Recently, National City Corporation (NCC) received a capital infusion of approximately $7b which in all likelihood will be used for both recognized and new loan losses. While devastating for existing shareholders who stand to lose a third of their share's value, this financial maneuver gives National City the wherewithal to cover losses and move forward going into the 2009 fiscal year.
National City was overloaded with high risk real estate and to make matters worse deployed a lot of capital to buybacks and acquisitions during the 'bubble," so the old shareholders are getting payback for irrational exuberance. This is bad for them, but good for you. In my view, along with several respected analysts' opinions this past week, NCC now will become a good bank vs. a bad bank.
It is now likely that National City will sell vagrant portfolio loans at a deep discount or by moving the loans held for sale and thus marking them to market. Before the bank turns a profit next year, the estimated book value of NCC now is $7.00 per share. Earnings at NCC will hopefully come in at $0.40 per share in 2009, and $0.55 per share in 2010. At that time, NCC will roll on, putting the 2007/08 near collapse onto the ash heap of history.
National City Corporation is a financial holding company operating primarily in Ohio, Florida, Illinois, Indiana, Michigan, Kentucky, Missouri, Pennsylvania and Wisconsin, In addition, NCC operates 410 retail mortgage offices throughout the United States. Buying MidAmerica Savings in the Chicago region and Fidelity Bankshares of southeast Florida gave the bank some terrible loans, but also a large Hispanic footprint which will be an important building block for future market penetration in Latino communities.
Trading at $6.32 per share, and way below the 200-day average due to the dilution of shareholder value, I believe that the market has over compensated for NCC's near demise. The bad news is known, and the transparent manner of Nationl City's funding and flawed loan disposition leaves hardly a doubt that this company will rise up in relatively short order and reward new shareholders willing to forgo dividends common to financial stocks for the likelihood of substantial long term capital gains. Being traded almost like a penny stock on steroids with huge average daily volume over the past ten days, the price action may have bottomed from a 52-week high of $38.32 to a low reached April 23 of $5.87, which is concurrent with the news of the financial strategy of the company.

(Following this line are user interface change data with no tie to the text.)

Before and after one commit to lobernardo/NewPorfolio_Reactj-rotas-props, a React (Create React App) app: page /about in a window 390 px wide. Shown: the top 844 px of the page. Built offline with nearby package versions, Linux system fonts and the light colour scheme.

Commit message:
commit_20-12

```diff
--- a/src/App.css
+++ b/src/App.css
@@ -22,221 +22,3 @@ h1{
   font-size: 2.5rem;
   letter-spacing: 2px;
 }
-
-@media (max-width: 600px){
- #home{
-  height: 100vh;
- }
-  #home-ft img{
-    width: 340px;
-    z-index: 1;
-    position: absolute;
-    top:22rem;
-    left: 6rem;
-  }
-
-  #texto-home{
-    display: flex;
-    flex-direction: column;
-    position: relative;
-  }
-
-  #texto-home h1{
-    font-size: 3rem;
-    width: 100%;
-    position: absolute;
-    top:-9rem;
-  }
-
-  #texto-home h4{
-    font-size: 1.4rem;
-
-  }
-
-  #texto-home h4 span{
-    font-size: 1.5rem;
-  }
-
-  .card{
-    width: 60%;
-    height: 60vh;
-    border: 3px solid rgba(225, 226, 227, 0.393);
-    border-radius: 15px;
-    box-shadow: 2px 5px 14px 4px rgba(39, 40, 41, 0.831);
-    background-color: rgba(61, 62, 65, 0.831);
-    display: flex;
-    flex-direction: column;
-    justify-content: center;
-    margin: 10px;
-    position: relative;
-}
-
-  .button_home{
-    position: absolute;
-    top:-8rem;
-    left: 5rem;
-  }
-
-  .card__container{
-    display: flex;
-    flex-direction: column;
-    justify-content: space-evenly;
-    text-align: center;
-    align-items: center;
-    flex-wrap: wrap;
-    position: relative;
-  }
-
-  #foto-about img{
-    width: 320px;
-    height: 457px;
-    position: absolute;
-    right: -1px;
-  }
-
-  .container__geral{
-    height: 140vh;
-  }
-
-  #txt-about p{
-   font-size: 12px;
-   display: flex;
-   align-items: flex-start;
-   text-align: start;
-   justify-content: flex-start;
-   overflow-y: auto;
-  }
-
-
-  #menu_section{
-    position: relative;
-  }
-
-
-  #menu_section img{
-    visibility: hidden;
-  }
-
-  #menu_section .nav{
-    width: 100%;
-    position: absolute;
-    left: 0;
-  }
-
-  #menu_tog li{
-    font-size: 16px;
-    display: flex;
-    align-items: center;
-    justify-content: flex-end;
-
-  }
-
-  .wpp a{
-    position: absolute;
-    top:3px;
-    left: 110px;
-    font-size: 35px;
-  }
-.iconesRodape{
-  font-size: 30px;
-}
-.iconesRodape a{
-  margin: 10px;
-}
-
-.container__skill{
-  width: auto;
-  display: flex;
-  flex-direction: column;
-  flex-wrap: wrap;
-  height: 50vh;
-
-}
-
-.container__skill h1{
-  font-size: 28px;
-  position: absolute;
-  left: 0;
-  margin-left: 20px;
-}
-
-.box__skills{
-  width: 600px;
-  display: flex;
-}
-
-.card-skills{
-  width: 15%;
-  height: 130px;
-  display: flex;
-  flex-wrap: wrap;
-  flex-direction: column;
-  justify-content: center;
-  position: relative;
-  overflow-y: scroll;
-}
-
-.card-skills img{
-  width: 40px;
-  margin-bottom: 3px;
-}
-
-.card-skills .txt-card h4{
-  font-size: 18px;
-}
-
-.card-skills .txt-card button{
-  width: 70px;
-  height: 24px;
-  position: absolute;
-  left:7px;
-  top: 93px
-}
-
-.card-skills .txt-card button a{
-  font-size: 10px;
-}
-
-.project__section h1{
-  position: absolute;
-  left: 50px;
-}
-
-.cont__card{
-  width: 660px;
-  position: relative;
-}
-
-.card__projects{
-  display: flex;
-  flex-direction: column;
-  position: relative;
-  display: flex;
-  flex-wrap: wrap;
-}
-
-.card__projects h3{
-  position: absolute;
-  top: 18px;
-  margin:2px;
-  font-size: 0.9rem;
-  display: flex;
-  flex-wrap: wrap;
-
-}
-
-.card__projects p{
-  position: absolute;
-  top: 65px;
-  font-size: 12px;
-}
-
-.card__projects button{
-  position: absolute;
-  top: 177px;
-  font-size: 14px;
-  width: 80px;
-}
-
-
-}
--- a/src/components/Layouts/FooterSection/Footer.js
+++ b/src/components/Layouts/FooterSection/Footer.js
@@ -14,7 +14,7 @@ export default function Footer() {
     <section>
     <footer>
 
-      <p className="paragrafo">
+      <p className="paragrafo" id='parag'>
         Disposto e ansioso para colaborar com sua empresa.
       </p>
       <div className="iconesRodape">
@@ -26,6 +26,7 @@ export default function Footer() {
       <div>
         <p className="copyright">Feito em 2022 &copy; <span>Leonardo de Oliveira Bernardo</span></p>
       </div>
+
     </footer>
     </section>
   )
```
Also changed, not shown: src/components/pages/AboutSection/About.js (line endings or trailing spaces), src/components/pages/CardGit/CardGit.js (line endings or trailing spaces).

National City Corporation may suit the speculator who believes that all that could go wrong for NCC is, indeed, old news. National City Corporation's Series F Preferred [NCC+F] 9.875%, currently yielding 11%, may be a nice way to game NCC's comeback as well.
Disclosure: The author does not own NCC stock, but he does have a business relationship with the bank.